While industry mobilization is great, the marketing job ahead is huge. Few insurance products aside from term life insurance and immediate annuities get positive media coverage. Deferred annuities and permanent life insurance are often vilified in the personal finance pages of national publications as expensive, poor–performing vehicles. The life insurance industry will have a big job just in combating these negative influences.

The marketing job only begins there, however. Insurance products are generally complicated, so consumer education on products will continue to be a substantial hurdle (albeit one usually left to the financial representative doing the selling). From a retirement planning standpoint, though, the education is a little more basic. Pick up any article touting the "looming retirement crisis" and it will outline how little money the general public thinks it takes to retire. This doesn't take into account the portion of the population who hasn't even thought about a retirement age, much less an amount to save for retirement. The bottom line would seem to be that mobilizing people to save for retirement (and thus look at products the insurance industry has to offer) will require getting them to think about an amount and an age for retirement.

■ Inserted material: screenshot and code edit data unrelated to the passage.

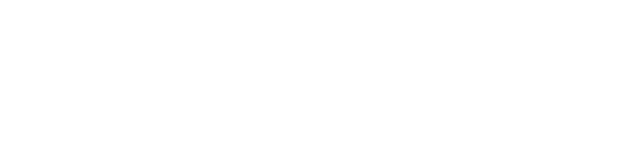
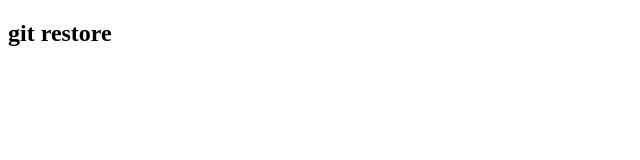
Before and after one commit to Dileepmishra33/Git-restore, a plain HTML site: page index.html in a window 1280 px wide. Shown: the whole page, without its empty margins (0-640 px from the left). Drawn offline with Linux system fonts and the light colour scheme.

Commit message:
git restore

```diff
--- a/index.html
+++ b/index.html
@@ -5,7 +5,9 @@
     <meta name="viewport" content="width=device-width, initial-scale=1.0">
     <title>Document</title>
 </head>
+<title> git and github</title>
 <body>
-    <title> git and github</title>
+    <h2> git restore</h2>
+
 </body>
 </html>
```
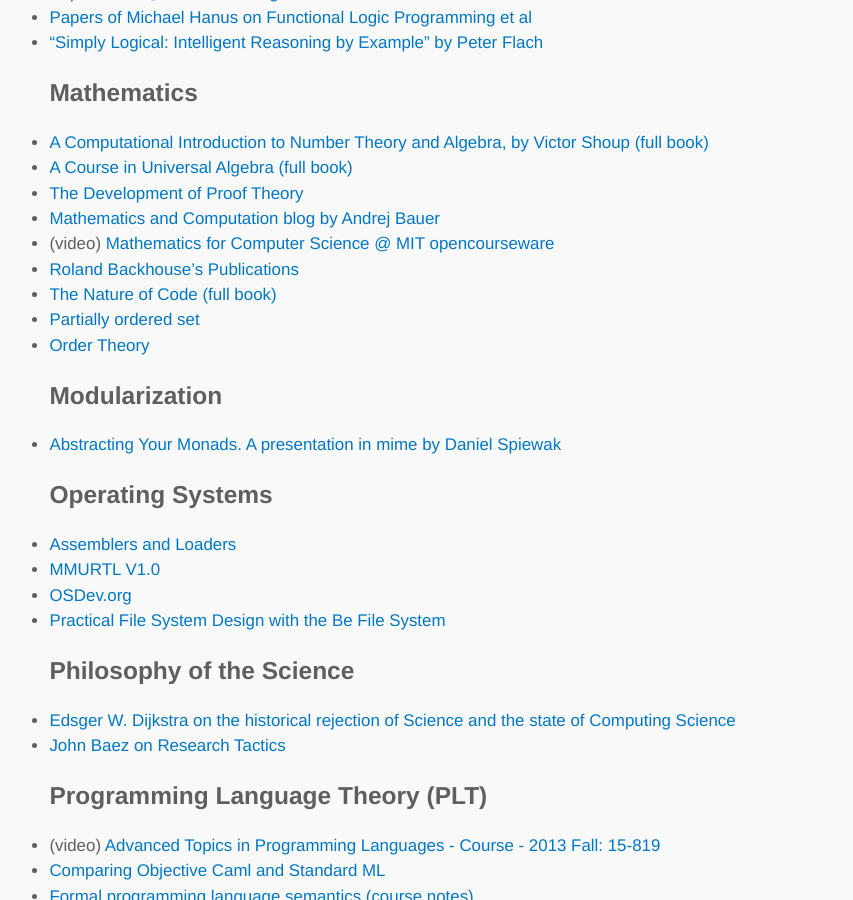
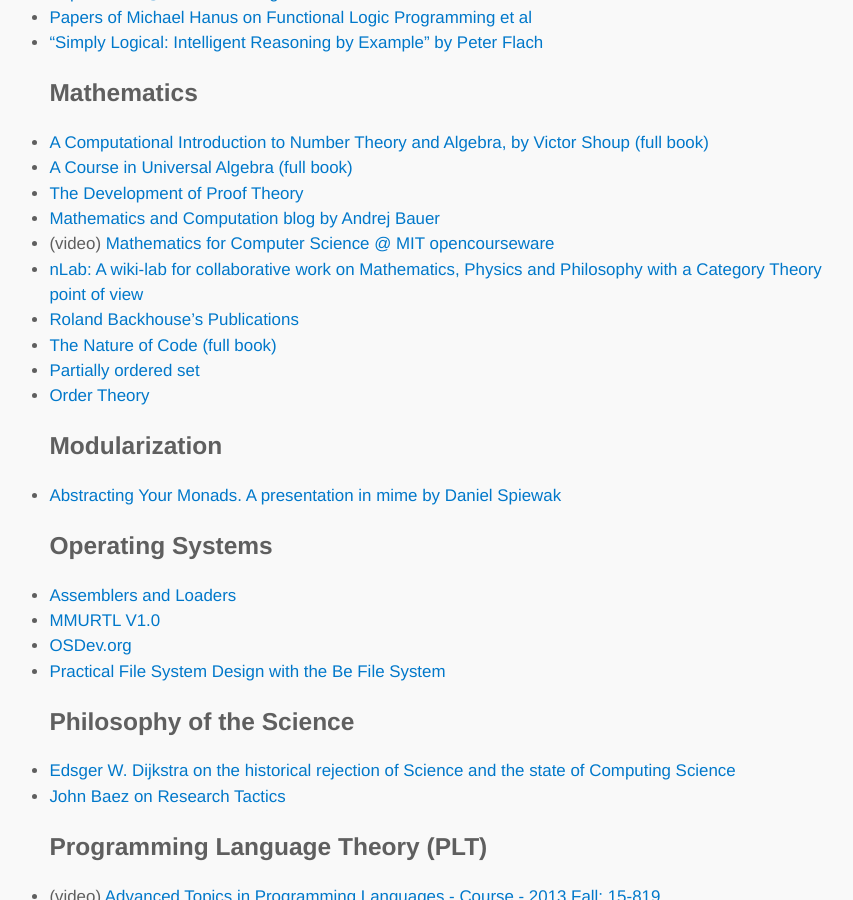
Before and after one commit to lambdatoast/lambdatoast.github.com, a Jekyll site: the page built from cs-resources/index.md, in a window 1280 px wide and 900 px high, scrolled down 4705 px. Shown: the whole window, without its empty margins (200-1053 px from the left). Built offline with Jekyll 4.4.1, drawn with Linux system fonts in a browser that asks for light colours.

Commit message:
Add link to nLab.

```diff
--- a/cs-resources/index.md
+++ b/cs-resources/index.md
@@ -154,6 +154,7 @@
   - [The Development of Proof Theory](http://plato.stanford.edu/entries/proof-theory-development/)
   - [Mathematics and Computation blog by Andrej Bauer](http://math.andrej.com/)
   - (video) [Mathematics for Computer Science @ MIT opencourseware](http://ocw.mit.edu/courses/electrical-engineering-and-computer-science/6-042j-mathematics-for-computer-science-fall-2010/)
+  - [nLab: A wiki-lab for collaborative work on Mathematics, Physics and Philosophy with a Category Theory point of view](http://ncatlab.org/nlab/show/HomePage)
   - [Roland Backhouse's Publications](http://www.cs.nott.ac.uk/~rcb/papers/papers.html)
   - [The Nature of Code (full book)](http://natureofcode.com/)
   - [Partially ordered set](https://www.princeton.edu/~achaney/tmve/wiki100k/docs/Partially_ordered_set.html)
```
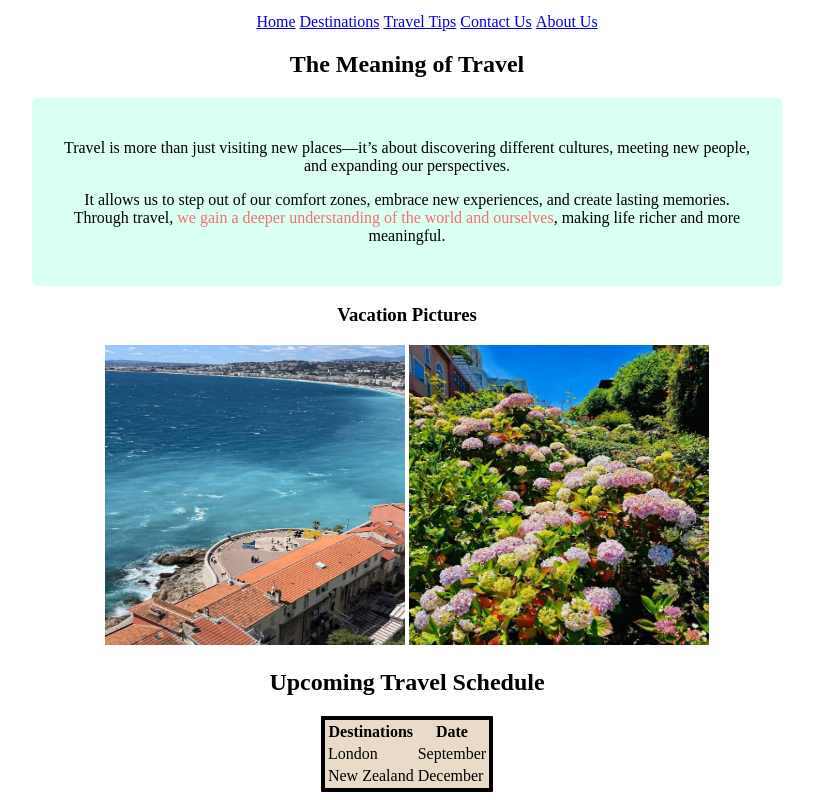
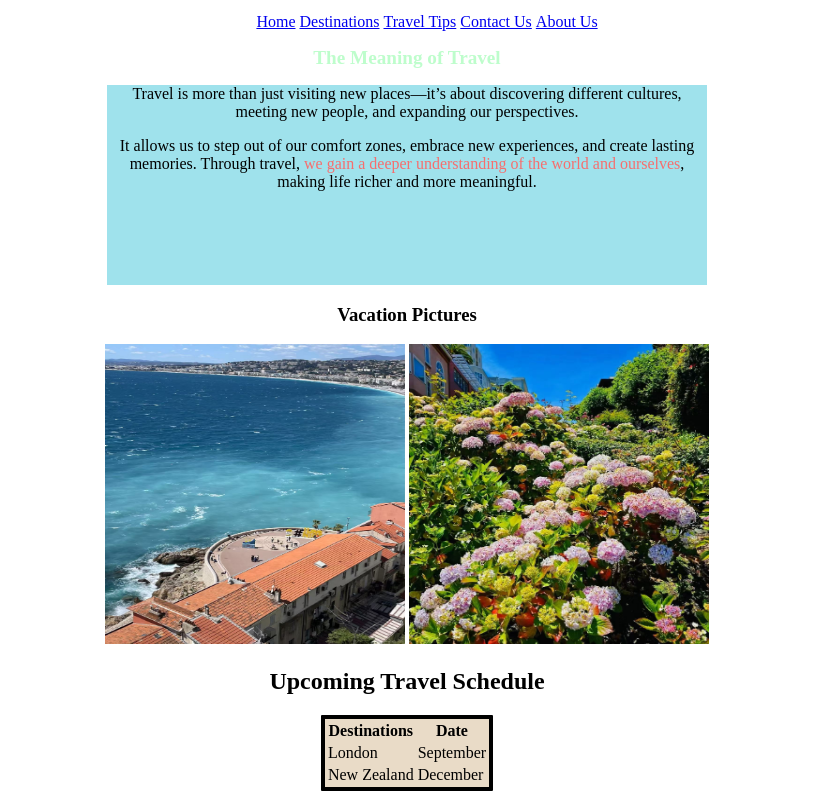
Before and after one commit to xuelinsait/xuelinsait.github.io, a plain HTML site: page index.html in a window 1280 px wide. Shown: the part 39-839 px from the top of the page, without its empty margins (233-1046 px from the left). Drawn offline with Linux system fonts and the light colour scheme.

Commit message:
first commit

```diff
--- a/index.html
+++ b/index.html
@@ -36,12 +36,10 @@
         </nav>
     </center>
     <center>
-        <h2>The Meaning of Travel</h2>
+        <h2 class="title">The Meaning of Travel</h2>
     </center>
     <center>
-        <div id="mian" style="background-color: rgb(218, 255, 243);width:700px;
-                  text-decoration:border:5px; border-color: black;
-                  fond-weight: bolder; border-radius: 5px;padding:25px;">
+        <div id="main">
             <p>
             Travel is more than just visiting new places—it’s about discovering different cultures, meeting new people,
             and
--- a/styles/styles.css
+++ b/styles/styles.css
@@ -1,6 +1,7 @@
 li.main {
     display: inline;
     color: rgb(239, 96, 68)
+    text-align: center;
 }
 
 h1 {
@@ -8,4 +9,19 @@ h1 {
     font-style: italic;
     color:aqua
     font-family:antiquewhite
+    text-align: center;
 }
+h2.title{
+    font-size: larger;
+    color: rgb(190, 253, 204);
+    text-align: center;
+}
+
+#main {
+    background-color: rgb(159, 226, 236);
+    width: 600px;
+    height: 200px;
+    font-family:'Segoe UI', Tahoma, Geneva, Verdana, sans-serif
+    font-size: small;
+    text-align: center;
+}
```
Also changed, not shown: Tips.html (+4 -4 lines), 1 other file.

For actuaries such planning is fundamental to who we are (and what we frankly enjoy). For most other Americans, creating a spreadsheet of savings projections isn't considered recreation. Helping consumers see their own needs, however, may be the only way to help them consider what our industry has to offer. To achieve marketing success in a retirement planning push, getting down to basics may be the key to driving sales success for the industry.